"The second stanza of America the Beautiful teaches: 'America, America, God mend thine every flaw, confirm thy soul in self-control, thy liberty in law,'" S.C. Supreme Court Chief Justice Costa Pleicones said at Sunday's commencement, according to a release from the school. "Only through faithful adherence to the law will our liberty be truly protected. Take it from one who is approaching the end of the line, the fight is worth it. You who are just beginning are the future of this profession and thus of this country. Be proud of what this institution has given you: education and the opportunity to serve. Now make it proud of you."
School officials said Pleicones also told graduates they should lead efforts to ensure the independence of America's courts, just as they fought to preserve the law school in recent years.
"That may mean the sacrifice of offering for public office," said Pleicones, who received an honorary degree during the commencement ceremony. "It may mean publicly supporting measures dedicated to preserving the independence of the judiciary, the branch most responsible for preserving liberty and order in our society. Whatever it is, you must be engaged."
Dean Andy Abrams called this year's graduates were heroes of the law school for persisting in the face of adversities.
"This graduating class of 2016 has been truly inspirational with its grit and courage," he said in a statement. "Even in the face of great uncertainty, they persisted and persevered, and their unwavering dedication to their law school has ensured a bright and exciting future for the Charleston School of Law. They are the true heroes of this story."
The school was to have been sold, but the company that had put in a bid to purchase the school withdrew their application in the summer of 2014, citing the "fragile financial condition" of the school. In December of that year, the Charleston County Legislative Delegation voted unanimously to support making the school a nonprofit and blocking its sale.
Pleicones has served as a jurist since 1991 when the General Assembly elected him to be a state circuit court judge in Richland County.
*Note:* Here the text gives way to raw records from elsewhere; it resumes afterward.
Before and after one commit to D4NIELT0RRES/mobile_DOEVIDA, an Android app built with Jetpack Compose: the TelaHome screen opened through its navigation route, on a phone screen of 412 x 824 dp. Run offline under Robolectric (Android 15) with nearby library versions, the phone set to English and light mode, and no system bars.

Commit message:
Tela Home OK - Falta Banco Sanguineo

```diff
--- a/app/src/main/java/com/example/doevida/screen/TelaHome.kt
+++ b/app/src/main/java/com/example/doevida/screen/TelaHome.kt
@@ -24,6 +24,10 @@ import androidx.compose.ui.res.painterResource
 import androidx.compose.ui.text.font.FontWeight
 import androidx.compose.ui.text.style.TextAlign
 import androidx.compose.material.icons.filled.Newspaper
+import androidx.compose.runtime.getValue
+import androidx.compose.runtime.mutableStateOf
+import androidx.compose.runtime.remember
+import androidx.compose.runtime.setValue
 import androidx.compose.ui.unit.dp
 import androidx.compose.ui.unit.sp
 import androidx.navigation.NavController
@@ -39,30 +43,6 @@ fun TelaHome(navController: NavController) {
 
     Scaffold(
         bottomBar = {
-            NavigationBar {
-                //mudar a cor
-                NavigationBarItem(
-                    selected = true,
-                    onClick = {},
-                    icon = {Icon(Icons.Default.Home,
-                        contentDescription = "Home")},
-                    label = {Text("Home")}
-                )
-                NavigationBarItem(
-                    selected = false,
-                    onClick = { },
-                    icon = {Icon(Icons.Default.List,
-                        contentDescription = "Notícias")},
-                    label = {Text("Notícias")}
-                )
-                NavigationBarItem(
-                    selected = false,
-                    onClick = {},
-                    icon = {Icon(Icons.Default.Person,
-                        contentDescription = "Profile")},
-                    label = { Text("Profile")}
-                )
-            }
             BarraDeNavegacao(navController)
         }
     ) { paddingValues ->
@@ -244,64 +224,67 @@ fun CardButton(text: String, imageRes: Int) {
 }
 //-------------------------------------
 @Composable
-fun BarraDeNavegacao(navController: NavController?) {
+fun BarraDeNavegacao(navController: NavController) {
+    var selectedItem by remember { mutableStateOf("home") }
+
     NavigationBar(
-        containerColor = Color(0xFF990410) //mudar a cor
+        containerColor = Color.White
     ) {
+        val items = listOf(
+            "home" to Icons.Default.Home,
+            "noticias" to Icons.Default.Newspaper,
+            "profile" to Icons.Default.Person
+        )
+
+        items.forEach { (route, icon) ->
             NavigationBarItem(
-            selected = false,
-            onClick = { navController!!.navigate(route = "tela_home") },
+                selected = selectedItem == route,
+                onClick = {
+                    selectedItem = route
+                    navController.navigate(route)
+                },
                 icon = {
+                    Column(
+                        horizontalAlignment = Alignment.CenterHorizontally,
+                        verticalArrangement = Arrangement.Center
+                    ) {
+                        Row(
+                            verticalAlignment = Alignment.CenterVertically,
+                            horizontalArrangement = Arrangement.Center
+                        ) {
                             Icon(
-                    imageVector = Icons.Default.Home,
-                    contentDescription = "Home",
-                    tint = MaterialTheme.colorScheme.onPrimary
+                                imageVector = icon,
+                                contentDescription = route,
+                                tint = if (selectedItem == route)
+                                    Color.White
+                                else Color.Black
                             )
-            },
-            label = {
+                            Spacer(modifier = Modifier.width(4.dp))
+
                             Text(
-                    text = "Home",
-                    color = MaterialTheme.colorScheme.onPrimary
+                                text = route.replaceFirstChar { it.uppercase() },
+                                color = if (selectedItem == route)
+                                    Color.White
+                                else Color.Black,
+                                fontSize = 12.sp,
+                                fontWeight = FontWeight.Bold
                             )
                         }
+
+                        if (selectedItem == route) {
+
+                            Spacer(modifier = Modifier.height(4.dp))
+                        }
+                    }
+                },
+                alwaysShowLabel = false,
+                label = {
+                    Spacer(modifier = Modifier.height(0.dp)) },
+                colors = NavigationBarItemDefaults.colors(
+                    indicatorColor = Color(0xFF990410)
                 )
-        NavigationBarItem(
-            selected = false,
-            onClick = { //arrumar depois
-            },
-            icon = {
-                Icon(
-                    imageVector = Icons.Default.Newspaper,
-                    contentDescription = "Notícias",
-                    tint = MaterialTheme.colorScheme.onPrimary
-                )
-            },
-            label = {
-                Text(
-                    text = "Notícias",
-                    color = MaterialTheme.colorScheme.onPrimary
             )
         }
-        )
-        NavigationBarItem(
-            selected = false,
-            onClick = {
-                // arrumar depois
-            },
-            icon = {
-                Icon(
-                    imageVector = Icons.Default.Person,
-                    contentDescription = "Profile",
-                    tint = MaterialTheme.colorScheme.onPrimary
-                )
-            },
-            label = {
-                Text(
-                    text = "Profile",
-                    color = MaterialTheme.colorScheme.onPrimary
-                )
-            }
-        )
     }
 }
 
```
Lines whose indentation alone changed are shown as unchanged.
In 2000, legislators elected him to serve as an associate justice on the state's highest court.
He was elected chief justice in January.
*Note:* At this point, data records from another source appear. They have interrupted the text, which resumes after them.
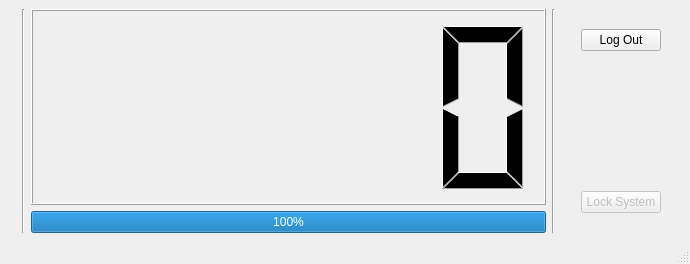
Before: the Qt Designer form libki-client/timerwindow.ui in grpl-eg/Libki, drawn with Qt 5.
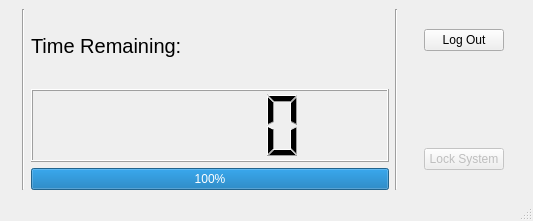
After: the same form once the commit is applied. Icons and pictures are not drawn.

Commit message: Minor graphical changes to login and timer windows.

What changed in the file:
```diff
--- a/libki-client/timerwindow.ui
+++ b/libki-client/timerwindow.ui
@@ -6,8 +6,8 @@
    <rect>
     <x>0</x>
     <y>0</y>
-    <width>690</width>
-    <height>264</height>
+    <width>533</width>
+    <height>221</height>
    </rect>
   </property>
   <property name="windowTitle">
@@ -19,8 +19,8 @@
      <widget class="QLabel" name="logo">
       <property name="maximumSize">
        <size>
-        <width>150</width>
-        <height>150</height>
+        <width>100</width>
+        <height>100</height>
        </size>
       </property>
       <property name="text">
@@ -43,6 +43,18 @@
     </item>
     <item>
      <layout class="QVBoxLayout" name="verticalLayout">
+      <item>
+       <widget class="QLabel" name="label">
+        <property name="font">
+         <font>
+          <pointsize>15</pointsize>
+         </font>
+        </property>
+        <property name="text">
+         <string>Time Remaining:</string>
+        </property>
+       </widget>
+      </item>
       <item>
        <widget class="QLCDNumber" name="lcdNumber">
         <property name="smallDecimalPoint">
```
Left out of the diff: 15 changed lines with no effect on the pictures. The commit also changes 2 other files.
School officials say Sunday's graduating class includes 40 from December 2015. Members of the class of 2016 have completed more than 11,000 hours of pro bono public service as of May 1, officials said.